   We do software projects for multiple clients. To identify the
documents easily, the naming conventions followed for documents in my
company(software) is as follows


XXXX-- short client name
subject-- subject name like Proposal, status_report etc.
Ver-- Version no of the document. It it is status report then Date.
Two digit version no should be 01,02.10.... (Not 1,2..10..) 
If date is given in should be YYYYMMDD format(so that it will sort in
the filelist properly).
.rtf --People are told to save the docs in rtf. This is because of two
reasons. 1.Rtf won't save macros and no macro viruses.
2.Also rtf is a newtral format and client with any wordprocessing
software can easily read it.

Author information is not given in the name of docs. But it can be
easily got from the document properties section.

Hope it helps.

Subject: Re: Document naming conventions/standards
From: dhenss-ga on 29 Oct 2002 05:36 PST

Thanks for the comment.  From what you just stated, it looks like I am
trying to make this more difficult than it really is.  The suggestion
about .rtf is new to me, but it makes sense.

Subject: Re: Document naming conventions/standards
From: iso8601-ga on 31 Oct 2002 17:05 PST
The comment about using RTF is a good one, and one used here for about
5 years now.

>>  The next most important key will probably be the date. So that the
documents will sort chronologically within each client, you will want
to put the date in CCYYMMDD format where CC is the century, YY the
year, MM the month, and DD the day.  <<

You may not be aware that this definition is actually from an
International Standard called ISO 8601:1988 , updated to YYYY-MM-DD
definition in ISO 8601:2000 .

There is a whole Google Directory section at:
 on this very topic.
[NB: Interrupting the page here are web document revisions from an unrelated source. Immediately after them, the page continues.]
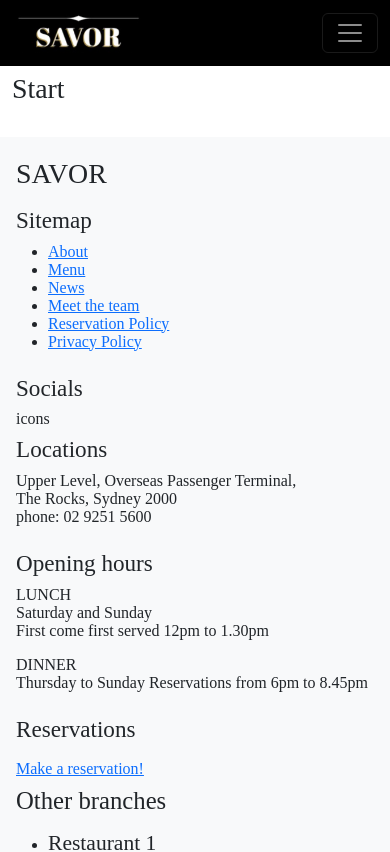
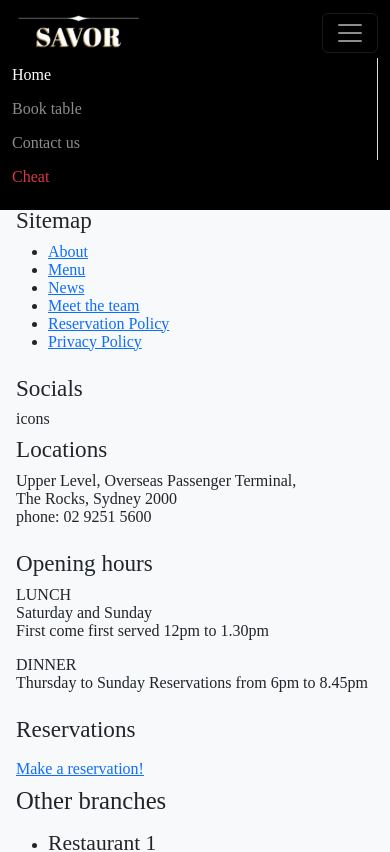
Before and after one commit to jennikaelisson/savor-restaurant, a React (Vite) app: page / in a window 390 px wide. Shown: the top 852 px of the page. Built offline with nearby package versions, Linux system fonts and the light colour scheme; a web font is replaced by a local one.

Commit message:
close navbar (mobile) when pressing links

```diff
--- a/src/components/Header.tsx
+++ b/src/components/Header.tsx
@@ -1,6 +1,9 @@
+import { useState } from "react";
 import { Link } from "react-router-dom";
 
 export const Header = () => {
+	const [navOpen, setNavOpen] = useState(true);
+
 	return (
 		<>
 			<header>
@@ -14,28 +17,48 @@ export const Header = () => {
 							type="button"
 							data-bs-toggle="collapse"
 							data-bs-target="#navbarCollapse"
+							onClick={() => setNavOpen(!navOpen)}
 						>
 							<span className="navbar-toggler-icon"></span>
 						</button>
-						<div className="navbar-collapse collapse" id="navbarCollapse">
+						<div
+							className={`navbar-collapse collapse ${navOpen ? "show" : ""}`}
+							id="navbarCollapse"
+						>
 							<ul className="navbar-nav me-auto mb-2 mb-md-0">
 								<li className="nav-item border-end">
-									<Link to="/" className="nav-link active">
+									<Link
+										to="/"
+										className="nav-link active"
+										onClick={() => setNavOpen(false)}
+									>
 										Home
 									</Link>
 								</li>
 								<li className="nav-item  border-end">
-									<Link to="/book" className="nav-link ">
+									<Link
+										to="/book"
+										className="nav-link "
+										onClick={() => setNavOpen(false)}
+									>
 										Book table
 									</Link>
 								</li>
 								<li className="nav-item   border-end">
-									<Link to="/contact" className="nav-link ">
+									<Link
+										to="/contact"
+										className="nav-link "
+										onClick={() => setNavOpen(false)}
+									>
 										Contact us
 									</Link>
 								</li>
 								<li className="nav-item">
-									<Link to="/cheat" className="nav-link text-danger">
+									<Link
+										to="/cheat"
+										className="nav-link text-danger"
+										onClick={() => setNavOpen(false)}
+									>
 										Cheat
 									</Link>
 								</li>
```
ISO 8601 is now also recognised as an Internet Standard through RFC
3339, as well as being mentioned by W3C in a 'Technical Note', in the
HTML 4 standard, and in various XML-schema languages.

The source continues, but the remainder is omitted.